  • When I do this with businesses, sometimes we call the kill the company exercise.

  • So everybody sits around, thinks about ways to kill the company in the next six months.

  • And once you have all that stuff laid out on the table in front of you, you can start

  • to make better choices about how to develop a plan.

  • You can start to have if-then plans.

  • So not only do I want to exercise for 20 minutes on Monday at 5:00 p.m. but also if I do not

  • exercise because I have to take my kid to practice or whatever, then Tuesday morning

  • at 7:00 a.m.

  • I would go in, right?

  • You can have ways to adjust for these challenges.

  • So core point about noticing is it's hard to change something if you're not aware of

  • it.

  • And one way to become more aware of the opportunity to take action is to have a specific plan

  • for what is going to happen.

  • All right.

  • STAGE 2: WANTING One of the most overlooked drivers of habits

  • and human behavior is our physical environment.

  • So let me tell you a quick story.

  • This comes from Harvard.

  • So these researchers at Harvard went to Massachusetts General Hospital and they had a very interesting

  • question.

  • They wondered if they could change people's behavior without talking to them at all, without

  • giving them anything to do, without trying to motivate them, but how can we shift their

  • behavior without asking them to do anything?

  • So theythis is a drawing of the cafeteria at the hospital.

  • This is drawn to scale.

  • So the shaded pink boxes are areas where there are refrigerators that have soda in them.

  • The two black boxes on the side are water, all right, refrigerators, water and then all

  • the other tables are food in the cafeteria.

  • Now they made a few little changes.

  • They turned the pink boxes into ones that also had water.

  • Okay, so they just addedbut these refrigerators still have soda available; they just added

  • water to it.

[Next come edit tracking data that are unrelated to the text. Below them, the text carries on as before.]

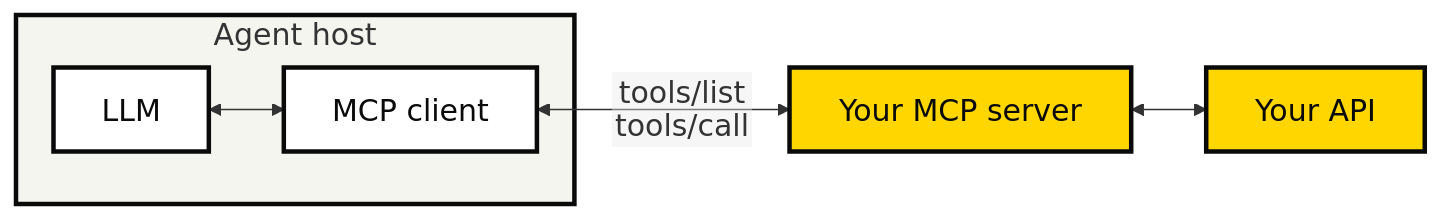
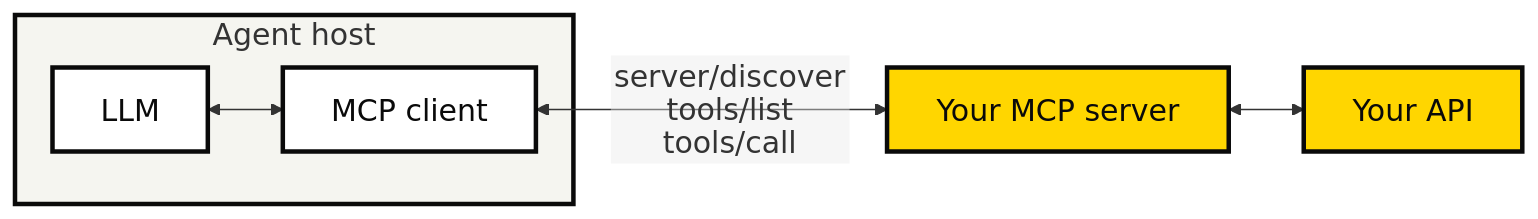
One commit to IndrajeetPatil/software-for-agentic-age changed the diagram in index.qmd. Above: the diagram before and after it, drawn with Mermaid. The commit also changed other lines of this file and 4 other files, not shown here.

````diff
--- a/index.qmd
+++ b/index.qmd
@@ -473,17 +473,17 @@
 ```{mermaid}
 %%| eval: true
 %%| echo: false
 %%{init: {"htmlLabels": false, "flowchart": {"htmlLabels": false, "padding": 16}, "themeVariables": {"fontFamily": "Space Grotesk, sans-serif", "fontSize": "20px"}}}%%
 flowchart LR
     subgraph Host["Agent host"]
         M[LLM] <--> C[MCP client]
     end
-    C <-- "tools/list<br/>tools/call" --> S[Your MCP server]
+    C <-- "server/discover<br/>tools/list<br/>tools/call" --> S[Your MCP server]
     S <--> API[Your API]
 
     classDef box fill:#ffffff,stroke:#0a0a0a,stroke-width:3px,color:#0a0a0a
     classDef yours fill:#ffd600,stroke:#0a0a0a,stroke-width:3px,color:#0a0a0a
     class M,C box
     class S,API yours
     style Host fill:#f5f5f0,stroke:#0a0a0a,stroke-width:3px,color:#0a0a0a
 ```
````
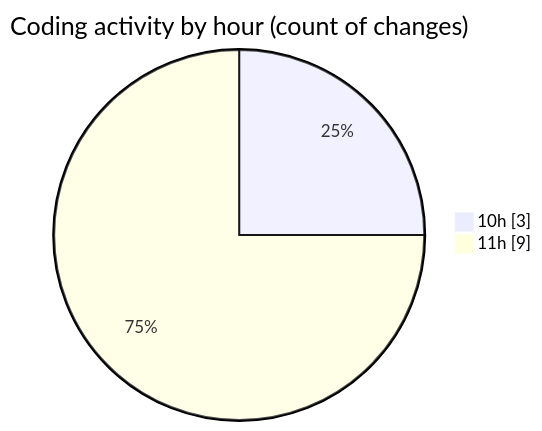
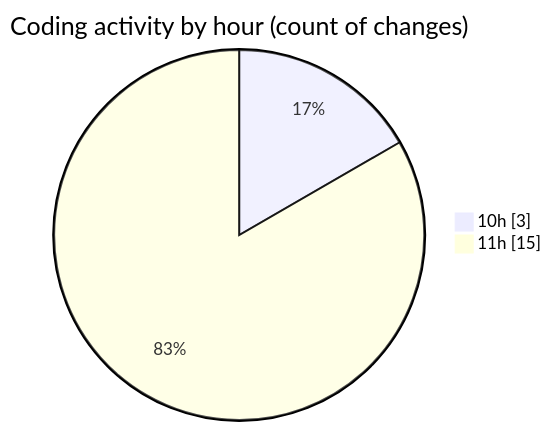
The second of 2 diagrams in 2025-09-19/nxtqube_webapp/README.md (nxtqubesakshisongat/code-tracking), drawn with Mermaid before and after one commit. The commit also changed other lines of this file and 1 other file, not shown here.

````diff
--- a/2025-09-19/nxtqube_webapp/README.md
+++ b/2025-09-19/nxtqube_webapp/README.md
@@ -30,6 +30,6 @@
 ```mermaid
 pie showData
 title Coding activity by hour (count of changes)
 "10h" : 3
-"11h" : 9
+"11h" : 15
 ```
````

  • And then they had a bunch of little rolling carts and they put those around the cafeteria

  • too, so you can switch back and forth and see that, they just added a couple things.

  • Now what happened?

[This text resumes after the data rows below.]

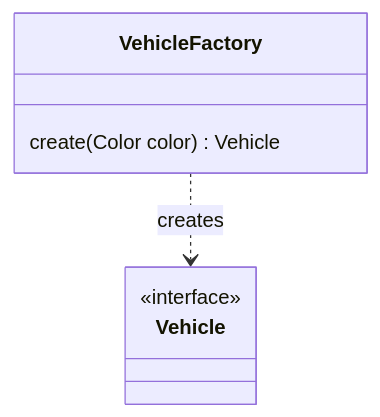
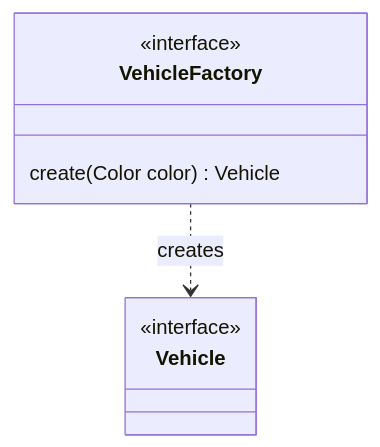
Before and after one commit to forax/design-pattern-reloaded: the second of 2 diagrams in src/main/java/factory/README.md, drawn with Mermaid.

Commit message:
VehicleFactory is also an interface

````diff
--- a/src/main/java/factory/README.md
+++ b/src/main/java/factory/README.md
@@ -70,10 +70,11 @@
 ```mermaid
 classDiagram
 class Vehicle {
   <<interface>>
 }
 class VehicleFactory {
+  <<interface>>
   create(Color color) Vehicle
 }
 VehicleFactory ..> Vehicle : creates
 ```
````
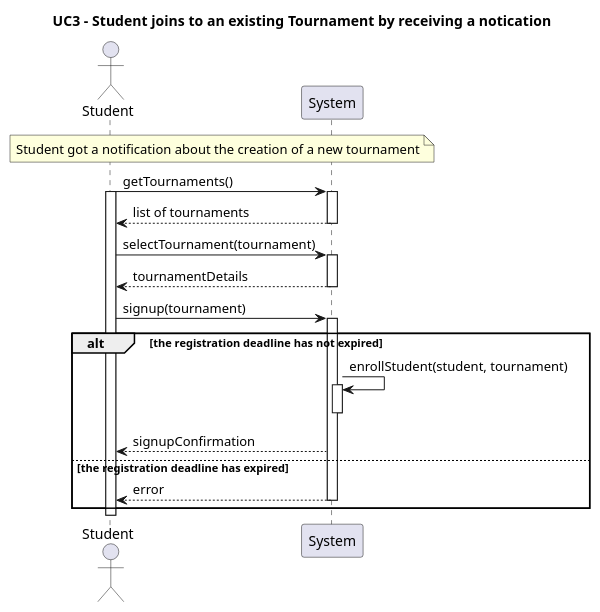
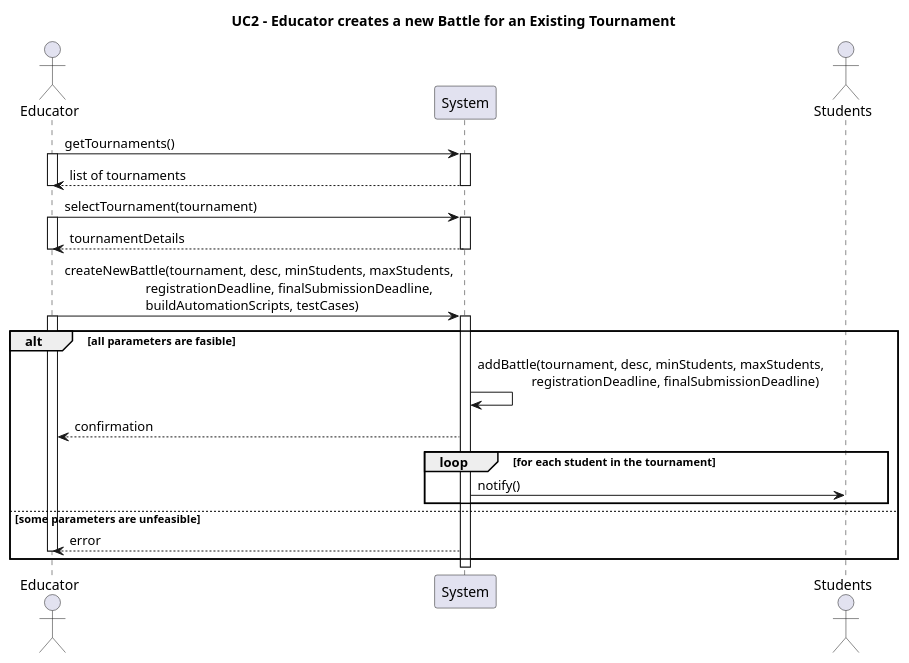
Before and after one commit to Furrrlo/CodeKataBattle: the diagram in rasd/puml/UC3.puml, drawn with PlantUML. The commit also changed 10 other files, not shown here.

```diff
--- a/rasd/puml/UC3.puml
+++ b/rasd/puml/UC3.puml
@@ -1,25 +1,46 @@
-@startuml UC3
-title UC3 - Student joins to an existing Tournament by receiving a notication      
-actor Student
+@startuml UC2
+title UC2 - Educator creates a new Battle for an Existing Tournament    
+
+actor Educator
+
 participant System
+actor Students
 
-note across: Student got a notification about the creation of a new tournament
+Educator -> System ++: getTournaments()
+activate Educator
+System --> Educator--: list of tournaments
+deactivate Educator
 
-Student -> System ++: getTournaments()
-activate Student
-System --> Student--: list of tournaments
+Educator -> System ++: selectTournament(tournament)
+activate Educator
+System --> Educator--: tournamentDetails
+deactivate Educator
+
+Educator -> System ++: createNewBattle(tournament, desc, minStudents, maxStudents,\n\t\t\tregistrationDeadline, finalSubmissionDeadline,\n\t\t\tbuildAutomationScripts, testCases)
+
+alt all parameters are fasible
+    activate Educator
+
+    System -> System: addBattle(tournament, desc, minStudents, maxStudents,\n\t\tregistrationDeadline, finalSubmissionDeadline)
+
+    System --> Educator: confirmation
+    
+
+    loop for each student in the tournament
+        System -> Students : notify()
+
+    end
+
+else some parameters are unfeasible
+    System --> Educator: error
+    deactivate Educator
+end
 
 
 
-Student -> System ++ : selectTournament(tournament)
-Student <-- System -- : tournamentDetails
 
-Student -> System ++ : signup(tournament)
-alt the registration deadline has not expired
-    System -> System ++-- : enrollStudent(student, tournament)
-    Student <-- System : signupConfirmation
-else the registration deadline has expired
-    Student <-- System -- : error
-end
-deactivate Student
+
+
+
+
 @enduml
```
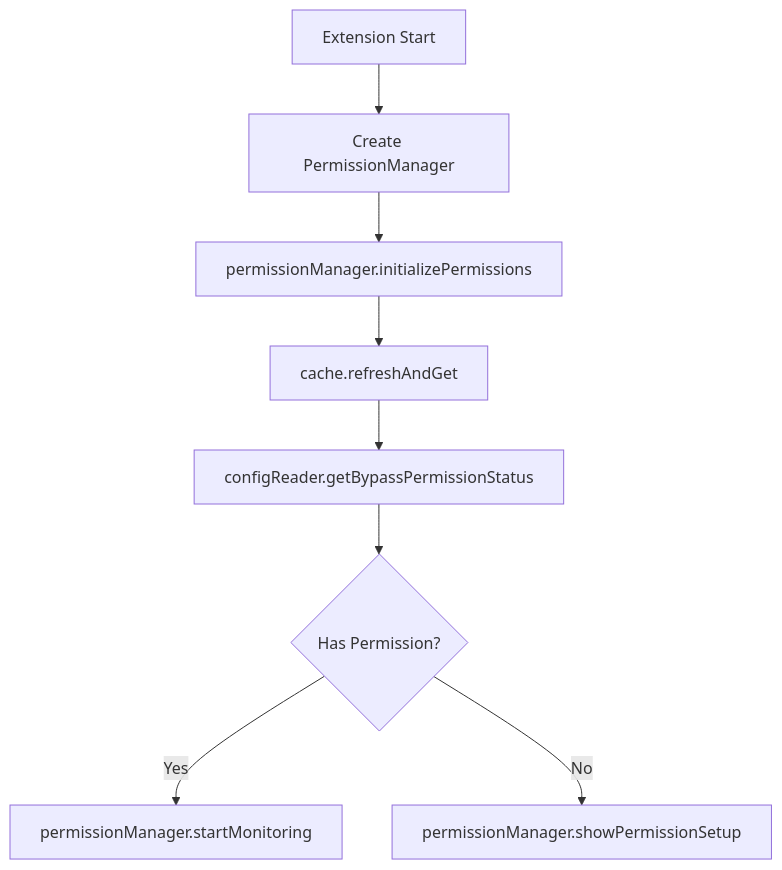
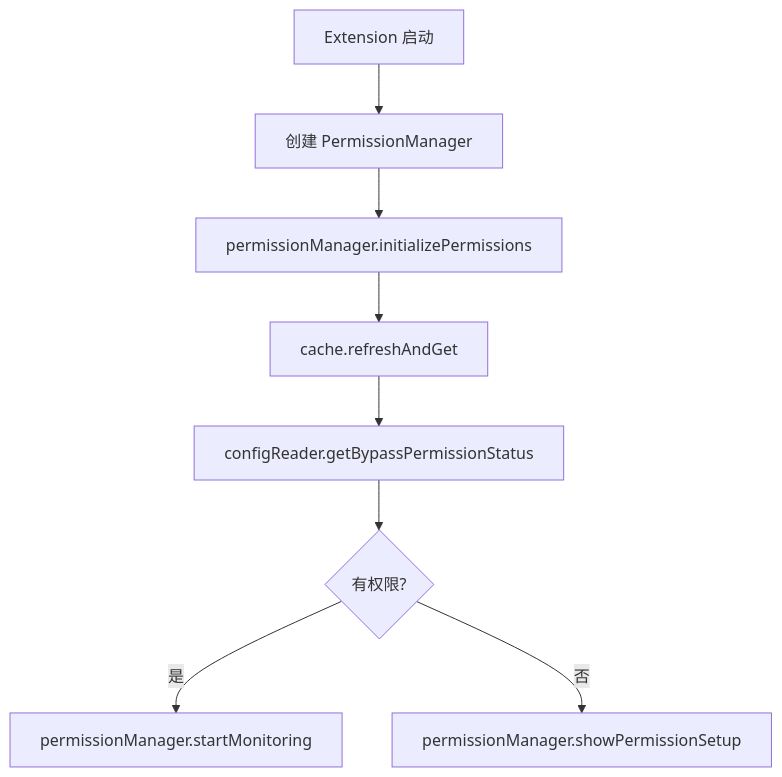
Before and after one commit to Stonelukas/stash-userscripts: the third of 3 diagrams in .claude/agents/kfc/spec-design.md, drawn with Mermaid. The commit also changed other lines of this file and 25 other files, not shown here.

````diff
--- a/.claude/agents/kfc/spec-design.md
+++ b/.claude/agents/kfc/spec-design.md
@@ -86,13 +86,13 @@
 ```mermaid
 flowchart TD
-    A[Extension Start] --> B[Create PermissionManager]
+    A[Extension 启动] --> B[创建 PermissionManager]
     B --> C[permissionManager.initializePermissions]
     C --> D[cache.refreshAndGet]
     D --> E[configReader.getBypassPermissionStatus]
-    E --> F{Has Permission?}
-    F -->|Yes| G[permissionManager.startMonitoring]
-    F -->|No| H[permissionManager.showPermissionSetup]
+    E --> F{有权限?}
+    F -->|是| G[permissionManager.startMonitoring]
+    F -->|否| H[permissionManager.showPermissionSetup]
     
-    %% Note: Directly reference the interface methods defined earlier
-    %% This ensures design consistency and traceability
+    %% 注意：直接引用前面定义的接口方法
+    %% 这样可以保证设计的一致性和可追溯性
 ```
````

  • They didn't talk to anybody; didn't do anything.

  • But over the next six months, people drank 25% more water and 11% less soda.

  • And it's interesting because if you went up and talked to anybody sitting there and you

  • asked them why are you drinking this, everybody would have a reason.

  • They'd say, well I felt like drinking soda, I felt like drinking water.

  • But in fact, many of them chose to drink it simply because they were presented with it.

  • And this is an interesting insight about our desires.

  • Your environment often influences them.

  • We want things, simply because they are an option, right, simply because they are in

  • front of us at the time.

  • You walk into any living room in America, where do all the couches and chairs face?

  • They all look at the TVs, like what does that room design to get you to do?

  • We wonder why we sit and watch so much TV, it's because our desires are shaped in that

  • way.

  • So thankfully, you don't have to be the victim of your environment; you can also be the architect

  • of it.

  • You can decide to design something to make your good behaviors easier and your bad behaviors

  • harder.

  • So when it comes to habits you want to practice your guitar more frequently, put it right

  • in the middle of your living room, so you run across all the time.

  • You want to read more?

  • When you make your bed in the morning, take the book you want to read; put it on top of

  • the pillow.

  • When you come back that night, pick it up, read a few pages, go to sleep.

  • For me, I used to buy apples all the time and then I would put them in the crisper at

  • the bottom of the fridge and they would sit there for three weeks and go bad.

  • And I finally open it up and see them again, you get mad.

  • And then eventually I bought a bowl and put it right in the middle of the counter.

  • And so then when I buy apples I put them there, I see them every day.

  • And now I eat them all the time.

  • Many of our desires are simply shaped because we have an environment that shapes us in that

  • way.

  • So the moral of the story is I've never seen someone stick to positive habits in a consistent

  • fashion in a negative environment.